Tinder, Snapchat, Instagram, Twitter, etc. Life without immediate access to these social apps is a lot less complicated. You start to lose the urge to stalk people on Facebook (Don’t act like you don’t), see who’s saying what about who subliminally on Twitter, and eventually you stop caring about a random snap chat or what your ex had for lunch on Instagram. Without a phone you start to live life without the fear of missing out on what your online “friends” are doing.
3. People don’t bother you anymore.
Smart phones are a source of anxiety, for a number of reasons, but mainly because they give so many other people access to you. Sometimes you don’t want to hear from anyone, and without a phone, people stop bothering you all the time, which is key if you are a person who appreciates some time alone. There are no new notifications to keep track of, no random drunk messages on the weekends, or annoying snapchat stories to go through. You get to talk and hear from the people who you want to hear more about. In a way, not having a phone gives you greater control over who you interact with in life.
4. Other ways of communicating are more in depth, and more insightful.
The best thing about not having a phone is that you don’t text anymore. I hate texting and everything that comes with it. Imagine a world where you don’t have to play the waiting game, decipher the tone of a text, or ask your friends to interpret an ambiguous message. No need to imagine, because that’s what the world was like up until the early 2000’s and it was awesome. Besides “old fashion” face to face communication, there’s also Skype, writing an actual letter, or emailing; hell even Facebook messaging beats texting. These other forms of communicating are more in depth, and more insightful and because of that, more rewarding and beneficial for you.

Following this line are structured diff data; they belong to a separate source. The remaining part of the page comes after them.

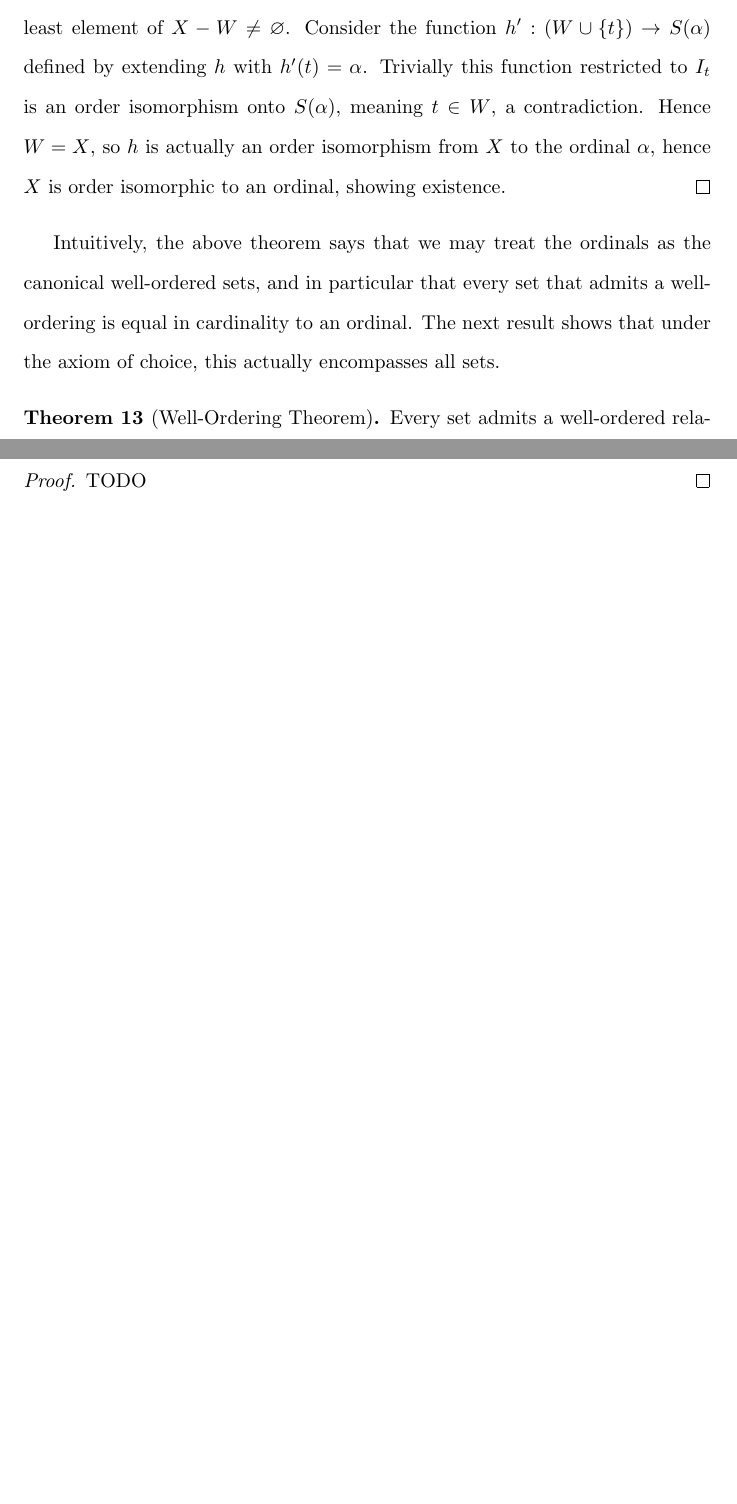
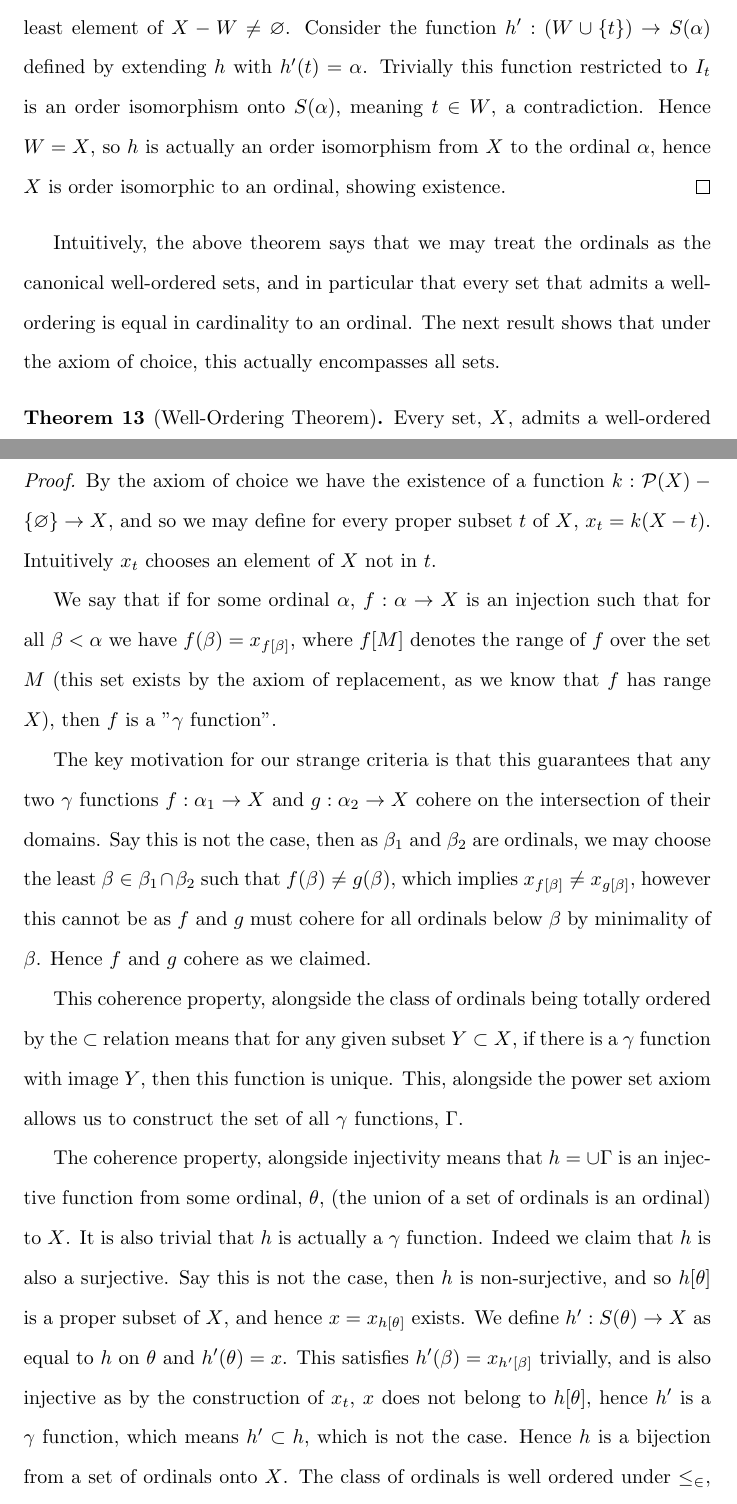
Before and after one commit to Karan0110/maths-notes, a LaTeX document (set_theory.tex): two parts of pages 13 and 14 of 14 before the commit and two parts of pages 13 and 14 of 15 after it, joined at a grey line, cut so that both start at the same text, the shorter picture padded with empty space. Compiled offline with pdfLaTeX.

Commit message:
well ordering theorem

```diff
--- a/set_theory.tex
+++ b/set_theory.tex
@@ -353,11 +353,19 @@ The function $f: X \to \mathcal{P}(X)$ defined by $f(x) = \{x\}$ is an injection
  Intuitively, the above theorem says that we may treat the ordinals as the canonical well-ordered sets, and in particular that every set that admits a well-ordering is equal in cardinality to an ordinal. The next result shows that under the axiom of choice, this actually encompasses all sets.
 
  \begin{thm} [Well-Ordering Theorem] \label{thm:well-ordering}
- 	Every set admits a well-ordered relation.
+ 	Every set, $X$, admits a well-ordered relation.
  \end{thm}
 
  \begin{proof}
- 	TODO
+		 By the axiom of choice we have the existence of a function $k: \mathcal{P}(X) - \{\emptyset\} \to X$, and so we may define for every proper subset  $t$ of $X$, $x_t = k(X - t)$. Intuitively $x_t$ chooses an element of $X$ not in $t$.
+
+		 We say that if for some ordinal $\alpha$, $f: \alpha \to X$ is an injection such that for all  $\beta < \alpha$ we have $f(\beta) = x_{f[\beta]}$, where $f[M]$ denotes the range of $f$ over the set $M$ (this set exists by the axiom of replacement, as we know that $f$ has range $X$), then $f$ is a "$\gamma$ function".
+
+		 The key motivation for our strange criteria is that this guarantees that any two $\gamma$ functions $f: \alpha_1 \to X$ and $g: \alpha_2 \to X$ cohere on the intersection of their domains. Say this is not the case, then as  $\beta_1$ and $\beta_2$ are ordinals, we may choose the least $\beta \in \beta_1 \cap \beta_2$ such that $f(\beta) \neq g(\beta)$, which implies $x_{f[\beta]} \neq x_{g[\beta]}$, however this cannot be as $f$ and $g$ must cohere for all ordinals below $\beta$ by minimality of $\beta$. Hence $f$ and $g$ cohere as we claimed.
+
+		 This coherence property, alongside the class of ordinals being totally ordered by the $\subset$ relation means that for any given subset $Y \subset X$, if there is a $\gamma$ function with image $Y$, then this function is unique. This, alongside the power set axiom allows us to construct the set of all $\gamma$ functions, $\Gamma$.
+
+		 The coherence property, alongside injectivity means that  $h = \cup \Gamma$ is an injective function from some ordinal, $\theta$, (the union of a set of ordinals is an ordinal) to $X$. It is also trivial that $h$ is actually a $\gamma$ function. Indeed we claim that $h$ is also a surjective. Say this is not the case, then $h$ is non-surjective, and so $h[\theta]$ is a proper subset of $X$, and hence $x = x_{h[\theta]}$ exists. We define $h': S(\theta) \to X$ as equal to $h$ on $\theta$ and $h'(\theta) = x$. This satisfies $h'(\beta) = x_{h'[\beta]}$ trivially, and is also injective as by the construction of $x_t$, $x$ does not belong to $h[\theta]$, hence  $h'$ is a $\gamma$ function, which means $h' \subset h$, which is not the case. Hence $h$ is a bijection from a set of ordinals onto $X$. The class of ordinals is well ordered under $\leq_\in$, and so we have $X$ is well-ordered by the ordering induced by $h$.
  \end{proof}
 
 \end{document}
```
Also changed, not shown: set_theory.pdf.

5. You actually start to make real plans.
The biggest challenge for me without a phone is that you actually have to start making real plans. Before, I was able to text a friend when I’m already near by and figure out plans from there. Now I have to actually plan things ahead, and it’s amazing. People are a lot less flaky when you ask them to make a commitment to a time and place in advance.